Factors Limiting Telerehab Adoption
Despite the benefits, whether supported by research or anecdotal experience, adoption of telerehabilitation remains limited. The following sections describe common reasons and/or misconceptions about telerehabilitation.
Negative past experiences with telehealth
As with any service delivery method, the customer service, quality of care, and outcomes of telerehabilitation vary widely; however, these problems are likely to be of the same caliber as occurs during in-person rehabilitation experiences. Because telerehabilitation is new, providers are still learning how to maximize effectiveness. They are responding and continue to establish new practice standards to promote competency throughout the industry. At the same time, having consumers who are appropriately tolerant of the learning curve and are also willing to provide constructive feedback will drive greater quality in the long run.
Lack of knowledge about the capabilities of therapy
A common misperception is that a condition must be “simple” to consider telerehabilitation. Sprains, strains, basic fitness training, simple speech impairments, and caregiver training are certainly achievable. At the same time, complex conditions—like brain injury, spinal cord injury, limb loss, or chronic pain—can also be addressed; they likely will require additional expertise compared to more basic problems, however. As with anything, providers must take care to educate prospective clients about what can or cannot be addressed appropriately through telerehabilitation, but, as time goes go by, the effectiveness of this approach continues to exceed expectations.
Limited access to or familiarity with technology

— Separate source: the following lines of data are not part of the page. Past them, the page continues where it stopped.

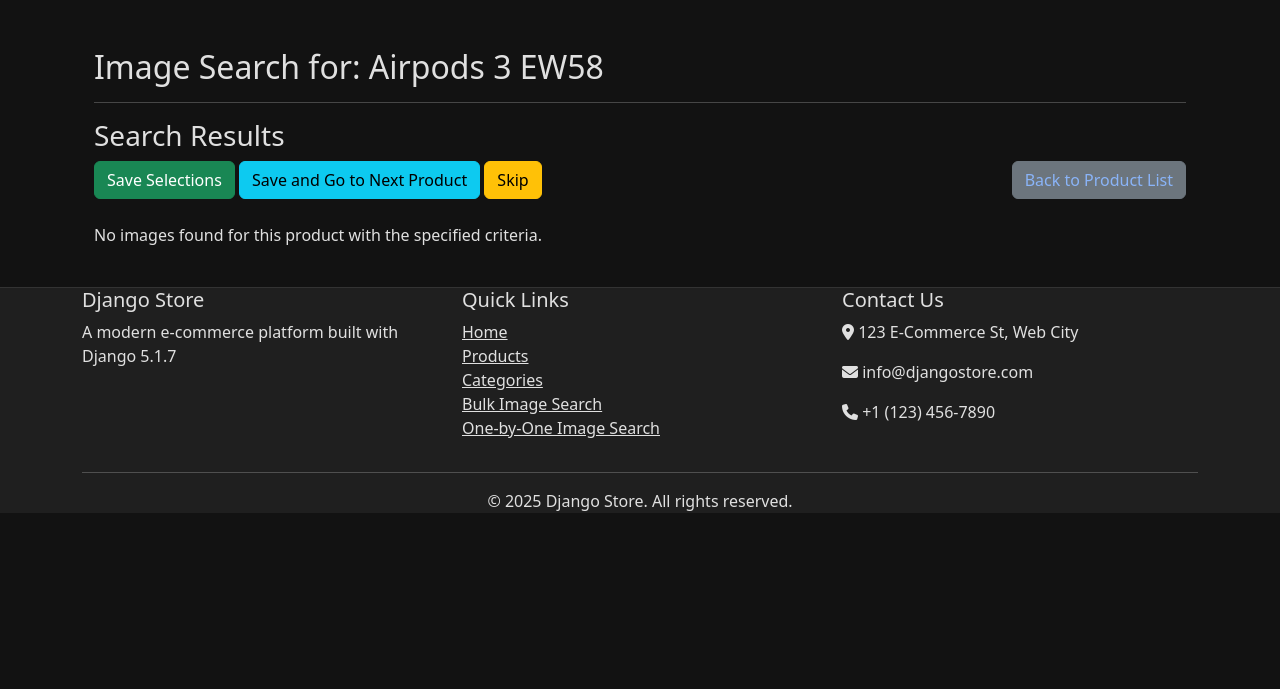
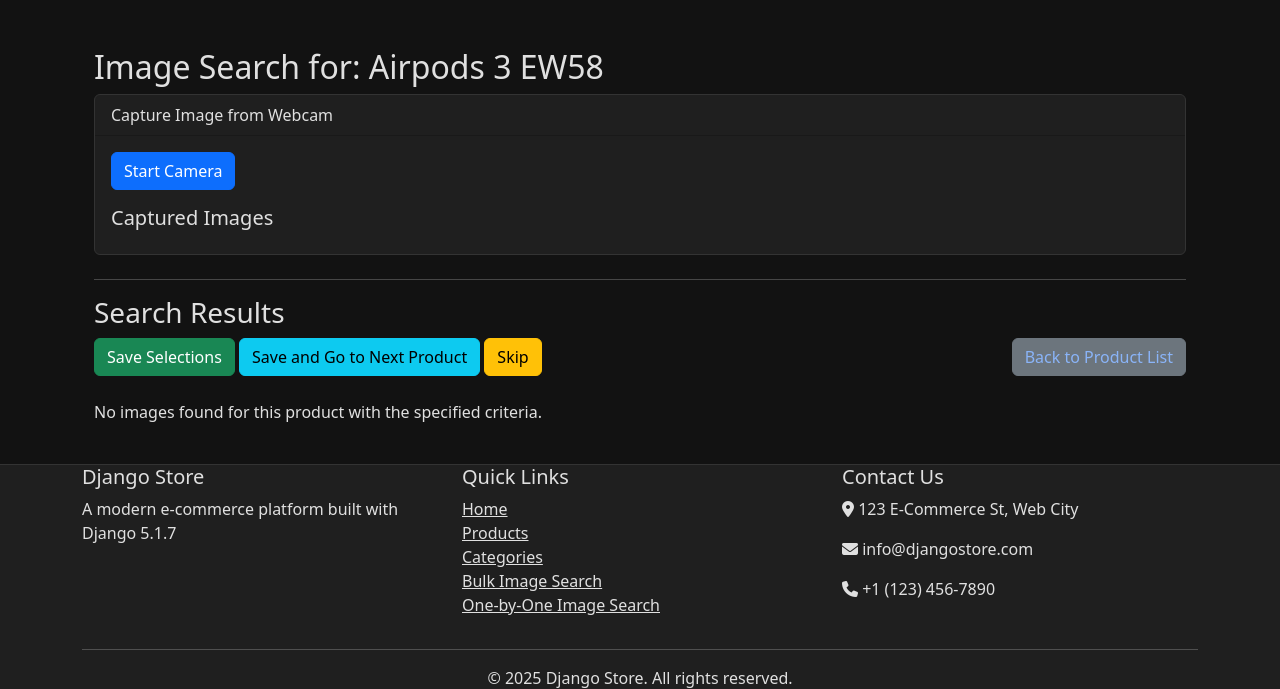
Before and after one commit to YoungGucc1/WebsiteDjango, a Django app: page /onebyone-search-images/b71886dc-f4d4-406a-8ba6-9f6d239b1f38/ in a window 1280 px wide. Shown: the part 81-770 px from the top of the page. Run offline with Django 5.2, Linux system fonts and the light colour scheme; a user stored in the database is signed in; data comes from the database, SQL or seed files in the repository; both versions use the stored data as it was after the commit; data that the repository does not hold is empty; some libraries are stand-ins or nearby versions.

Commit message:
Add webcam image capture functionality and corresponding upload endpoint

```diff
--- a/store/templates/store/one_by_one_image_search.html
+++ b/store/templates/store/one_by_one_image_search.html
@@ -8,6 +8,26 @@
 {% block content %}
 <div class="container mt-4">
     <h2>Image Search for: {{ product.name }}</h2>
+
+    <div class="card mb-4">
+        <div class="card-header">Capture Image from Webcam</div>
+        <div class="card-body">
+            <button id="start-camera" class="btn btn-primary">Start Camera</button>
+            <button id="stop-camera" class="btn btn-danger" style="display: none;">Stop Camera</button>
+            {% if next_product_id %}
+                <a href="{% url 'store:one_by_one_image_search' next_product_id %}" class="btn btn-info" id="next-product-btn" style="display: none;">Next Product</a>
+            {% endif %}
+            <div id="camera-container" style="display: none;" class="mt-2">
+                <video id="video" width="320" height="240" autoplay class="border"></video>
+                <button id="click-photo" class="btn btn-info mt-2">Capture Photo</button>
+                <canvas id="canvas" width="320" height="240" style="display: none;"></canvas>
+            </div>
+            <div id="captured-images-container" class="mt-3">
+                <h5>Captured Images</h5>
+                <div id="thumbnails" class="d-flex flex-wrap gap-2"></div>
+            </div>
+        </div>
+    </div>
 
     {% if search_triggered %}
     <hr>
@@ -86,4 +106,106 @@
     </form>
     {% endif %}
 </div>
+
+{% block extra_js %}
+<script>
+document.addEventListener('DOMContentLoaded', function() {
+    const startCameraButton = document.getElementById('start-camera');
+    const stopCameraButton = document.getElementById('stop-camera');
+    const nextProductButton = document.getElementById('next-product-btn');
+    const cameraContainer = document.getElementById('camera-container');
+    const video = document.getElementById('video');
+    const clickPhotoButton = document.getElementById('click-photo');
+    const canvas = document.getElementById('canvas');
+    const thumbnailsContainer = document.getElementById('thumbnails');
+    let isCapturing = false; // Flag to prevent multiple captures
+
+    let stream;
+
+    const startCamera = async () => {
+        if (navigator.mediaDevices && navigator.mediaDevices.getUserMedia) {
+            try {
+                stream = await navigator.mediaDevices.getUserMedia({ video: true });
+                video.srcObject = stream;
+                video.play();
+                cameraContainer.style.display = 'block';
+                startCameraButton.style.display = 'none';
+                stopCameraButton.style.display = 'inline-block';
+                if (nextProductButton) {
+                    nextProductButton.style.display = 'inline-block';
+                }
+            } catch (err) {
+                console.error("Error accessing webcam: ", err);
+                alert("Could not access the webcam. Please ensure you have given permission.");
+            }
+        }
+    };
+
+    const stopCamera = () => {
+        if (stream) {
+            stream.getTracks().forEach(track => track.stop());
+        }
+        cameraContainer.style.display = 'none';
+        startCameraButton.style.display = 'inline-block';
+        stopCameraButton.style.display = 'none';
+        if (nextProductButton) {
+            nextProductButton.style.display = 'none';
+        }
+    };
+
+    startCameraButton.addEventListener('click', startCamera);
+    stopCameraButton.addEventListener('click', stopCamera);
+
+    clickPhotoButton.addEventListener('click', () => {
+        if (isCapturing) {
+            return; // Prevent multiple submissions
+        }
+        isCapturing = true;
+
+        canvas.getContext('2d').drawImage(video, 0, 0, canvas.width, canvas.height);
+        const imageData = canvas.toDataURL('image/jpeg');
+
+        // Disable button to prevent multiple clicks
+        clickPhotoButton.disabled = true;
+        clickPhotoButton.textContent = 'Uploading...';
+
+        // Use fetch to send the image data to the server
+        fetch("{% url 'store:upload_webcam_image' product.id %}", {
+            method: 'POST',
+            headers: {
+                'Content-Type': 'application/x-www-form-urlencoded',
+                'X-CSRFToken': '{{ csrf_token }}'
+            },
+            body: `image_data=${encodeURIComponent(imageData)}`
+        })
+        .then(response => response.json())
+        .then(data => {
+            if (data.success) {
+                // Add thumbnail to the container
+                const img = document.createElement('img');
+                img.src = data.image_url;
+                img.className = 'img-thumbnail';
+                img.width = 100;
+                thumbnailsContainer.appendChild(img);
+                // Optionally, refresh the page's image list without a full reload
+                // For simplicity, we'll just show the thumbnail for now.
+            } else {
+                alert('Failed to save image: ' + data.error);
+            }
+        })
+        .catch(error => {
+            console.error('Error:', error);
+            alert('An error occurred while uploading the image.');
+        })
+        .finally(() => {
+            // Re-enable the button
+            clickPhotoButton.disabled = false;
+            clickPhotoButton.textContent = 'Capture Photo';
+            isCapturing = false; // Reset the flag
+        });
+    });
+});
+</script>
 {% endblock %}
+
+{% endblock %}
--- a/store/urls.py
+++ b/store/urls.py
@@ -24,6 +24,7 @@
     path('onebyone-search-images/', views.one_by_one_product_list, name='one_by_one_product_list'),
     path('onebyone-search-images/<uuid:product_id>/', views.one_by_one_image_search, name='one_by_one_image_search'),
     path('upload-product-image/<uuid:product_id>/', views.upload_product_image, name='upload_product_image'), # New URL for manual image upload
+    path('upload-webcam-image/<uuid:product_id>/', views.upload_webcam_image, name='upload_webcam_image'),
 
     # Worker Product Audit URLs
     path('worker/products/', views.worker_product_list, name='worker_product_list'),
--- a/store/views.py
+++ b/store/views.py
@@ -12,6 +12,10 @@
 from django.conf import settings
 from django.core.files.uploadedfile import InMemoryUploadedFile
 import io
+import base64
+from django.core.files.base import ContentFile
+from django.views.decorators.csrf import csrf_exempt
+from django.http import JsonResponse
 
 # Basic Views
 def home(request):
@@ -441,6 +445,44 @@
     return redirect('store:auto_search_product_images')
 
 @login_required
+def upload_webcam_image(request, product_id):
+    if request.method == 'POST':
+        product = get_object_or_404(Product, id=product_id)
+        image_data = request.POST.get('image_data')
+
+        if image_data:
+            try:
+                # Decode the base64 image data
+                format, imgstr = image_data.split(';base64,')
+                ext = format.split('/')[-1]
+
+                # Generate a filename
+                timestamp = timezone.now().strftime("%Y%m%d_%H%M%S")
+                image_index = product.images.count()
+                filename = f"webcam_{slugify(product.name)}_{image_index + 1}_{timestamp}.{ext}"
+
+                # Create a Django ContentFile
+                data = ContentFile(base64.b64decode(imgstr), name=filename)
+
+                # Use the related manager's create() method to create, save, and associate the image in one step.
+                # This is safer and avoids potential double-saving issues.
+                store_image = product.images.create(
+                    name=f"{product.name} Webcam Image {image_index + 1}",
+                    alt_text=f"Webcam image for {product.name}",
+                    type=Image.ImageType.PRODUCT,
+                    is_main=False,
+                    file_path=data
+                )
+
+                return JsonResponse({'success': True, 'image_url': store_image.file_path.url})
+            except Exception as e:
+                print(f"Error saving webcam image: {e}")
+                return JsonResponse({'success': False, 'error': str(e)})
+
+    return JsonResponse({'success': False, 'error': 'Invalid request'})
+
+
+@login_required
 def upload_product_image(request, product_id):
     product = get_object_or_404(Product, id=product_id)
     if request.method == 'POST':
```
Also changed, not shown: db.sqlite3, 1 other file.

Technology can be scary for those who are unfamiliar with recent advances. Accessing video technology only takes a few clicks on a computer, tablet, or smartphone, and telerehabilitation providers are committed to offering easily accessible care. Troubleshooting is typically available for anyone experiencing technology problems, so this should not be a deterrent from giving telerehabilitation a try.
Treatment requires a hands-on approach to be effective
There is no doubt that some treatment strategies are more effective in-person than through remote services. Manual therapy and physical support for safety are examples that are difficult to achieve through virtual treatments. However, an increasingly small percentage of treatment strategies fit into this category. Skilled clinicians often have creative solutions to deliver traditionally hands-on therapy techniques. To name just a few…self-mobilization techniques, gait training, vision therapy, and basic swallowing techniques are all possible.
Telerehabilitation has been catapulted to the forefront because of the COVID-19 pandemic, and it shows great promise as a solution to address many healthcare-related problems. Wide adoption by consumers, payers, and practitioners is likely as familiarity with the practice grows.
However, education alone will not drive long-term utilization. Sinek—an expert storyteller—popularized the idea that a company must have a purpose for doing business. Their communication should start with communicating their purpose, and only later should the message shift to how and what they do. Numerous examples from Apple, Martin Luther King, Jr., and the Wright brothers illustrate that people don’t buy ‘what’ you do, they buy ‘why’ you do it.
Providers must find a way to accomplish this. The features and benefits of telerehabilitation vary from the obvious to the abstract, and they’re all important aspects of navigating the normal adoption curve that comes with innovation. However, connecting consumers to the people behind the therapy and the purpose behind the company will have the greatest impact on creating Raving Fans and widespread adoption.